## PROBLEM DESCRIPTION:
Below are records. Copy every line with "ASMI" in it.

Change listing data:
-------------------------

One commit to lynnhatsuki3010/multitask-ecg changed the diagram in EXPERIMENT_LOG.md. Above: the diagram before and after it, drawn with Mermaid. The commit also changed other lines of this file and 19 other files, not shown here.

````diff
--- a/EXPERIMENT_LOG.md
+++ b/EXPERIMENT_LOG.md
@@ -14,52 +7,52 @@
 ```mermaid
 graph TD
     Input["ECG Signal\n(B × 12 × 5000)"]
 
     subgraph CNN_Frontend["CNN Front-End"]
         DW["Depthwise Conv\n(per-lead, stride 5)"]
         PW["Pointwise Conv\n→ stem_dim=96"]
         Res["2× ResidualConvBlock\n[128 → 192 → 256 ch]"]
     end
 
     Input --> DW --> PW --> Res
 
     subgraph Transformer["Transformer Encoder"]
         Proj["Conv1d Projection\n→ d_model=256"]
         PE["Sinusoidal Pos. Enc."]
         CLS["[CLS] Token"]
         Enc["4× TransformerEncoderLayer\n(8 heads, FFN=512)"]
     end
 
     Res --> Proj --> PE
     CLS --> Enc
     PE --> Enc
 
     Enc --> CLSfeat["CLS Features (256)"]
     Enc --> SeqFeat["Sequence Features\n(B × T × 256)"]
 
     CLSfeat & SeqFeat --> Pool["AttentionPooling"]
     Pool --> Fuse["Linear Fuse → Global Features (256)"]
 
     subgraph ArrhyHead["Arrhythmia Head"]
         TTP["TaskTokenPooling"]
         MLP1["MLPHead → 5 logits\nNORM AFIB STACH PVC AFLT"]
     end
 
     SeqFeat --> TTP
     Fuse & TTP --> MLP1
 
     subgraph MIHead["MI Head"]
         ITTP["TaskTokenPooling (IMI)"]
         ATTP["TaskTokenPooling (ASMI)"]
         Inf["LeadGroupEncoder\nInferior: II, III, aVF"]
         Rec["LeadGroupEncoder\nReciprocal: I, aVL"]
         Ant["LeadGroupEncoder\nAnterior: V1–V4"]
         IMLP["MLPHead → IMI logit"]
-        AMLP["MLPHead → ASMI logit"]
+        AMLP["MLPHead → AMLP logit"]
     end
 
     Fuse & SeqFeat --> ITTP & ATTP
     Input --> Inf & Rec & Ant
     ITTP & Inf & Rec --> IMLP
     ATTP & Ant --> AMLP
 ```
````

-------------------------

## RESPONSE TO THE TASK:
         ATTP["TaskTokenPooling (ASMI)"]
-        AMLP["MLPHead → ASMI logit"]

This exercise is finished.